**Exercise description**
Return the full set of entries below exactly, leaving every image out.

**Task input**
━━━━━━━━━━━━━━━━

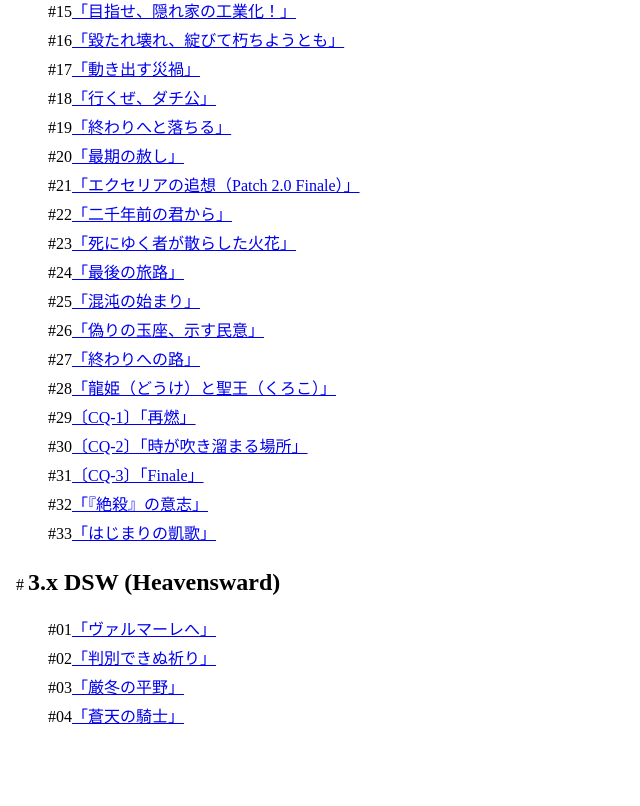
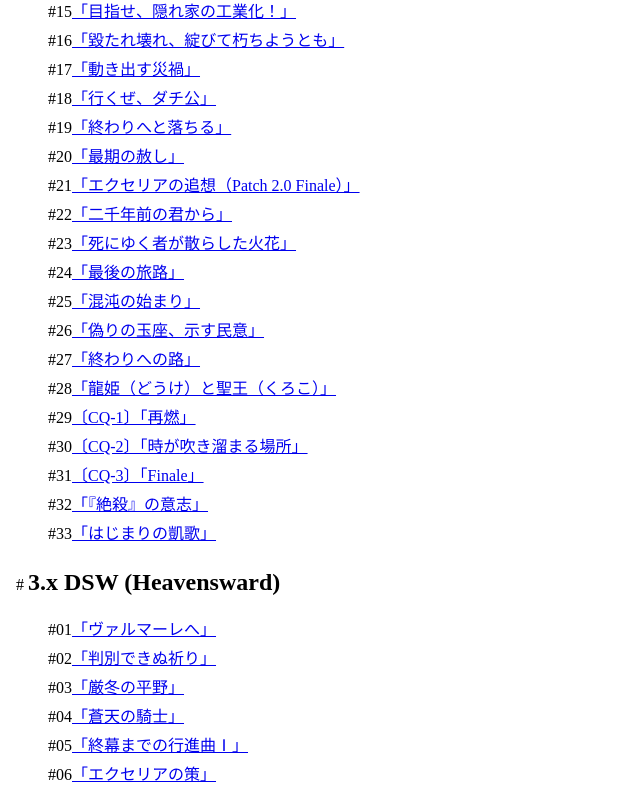
Before and after one commit to Ho9tocraft/scenario-dist, a plain HTML site: page index.html in a window 1280 px wide. Shown: the part 535-1341 px from the top of the page, without its empty margins (0-640 px from the left). Before the commit the page ends 1283 px from the top, so only its background shows below. Drawn offline with Linux system fonts and the light colour scheme.

Commit message:
Add: DSW part 5～6

```diff
--- a/index.html
+++ b/index.html
@@ -54,6 +54,8 @@
                 <li>#02<a href="./3.x DSW/第2話「判別できぬ祈り」.pdf">「判別できぬ祈り」</a></li>
                 <li>#03<a href="./3.x DSW/第3話「厳冬の平野」.pdf">「厳冬の平野」</a></li>
                 <li>#04<a href="./3.x DSW/第4話「蒼天の騎士」.pdf">「蒼天の騎士」</a></li>
+                <li>#05<a href="./3.x DSW/第5話「終幕までの行進曲Ⅰ」.pdf">「終幕までの行進曲Ⅰ」</a></li>
+                <li>#06<a href="./3.x DSW/第6話「エクセリアの策」.pdf">「エクセリアの策」</a></li>
             </ol>
         </li>
     </ul>
```
Also changed, not shown: 2 other files.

━━━━━━━━━━━━━━━━

**Task solution**
Before and after one commit to Ho9tocraft/scenario-dist, a plain HTML site: page index.html in a window 1280 px wide. Shown: the part 535-1341 px from the top of the page, without its empty margins (0-640 px from the left). Before the commit the page ends 1283 px from the top, so only its background shows below. Drawn offline with Linux system fonts and the light colour scheme.

Commit message:
Add: DSW part 5～6

```diff
--- a/index.html
+++ b/index.html
@@ -54,6 +54,8 @@
                 <li>#02<a href="./3.x DSW/第2話「判別できぬ祈り」.pdf">「判別できぬ祈り」</a></li>
                 <li>#03<a href="./3.x DSW/第3話「厳冬の平野」.pdf">「厳冬の平野」</a></li>
                 <li>#04<a href="./3.x DSW/第4話「蒼天の騎士」.pdf">「蒼天の騎士」</a></li>
+                <li>#05<a href="./3.x DSW/第5話「終幕までの行進曲Ⅰ」.pdf">「終幕までの行進曲Ⅰ」</a></li>
+                <li>#06<a href="./3.x DSW/第6話「エクセリアの策」.pdf">「エクセリアの策」</a></li>
             </ol>
         </li>
     </ul>
```
Also changed, not shown: 2 other files.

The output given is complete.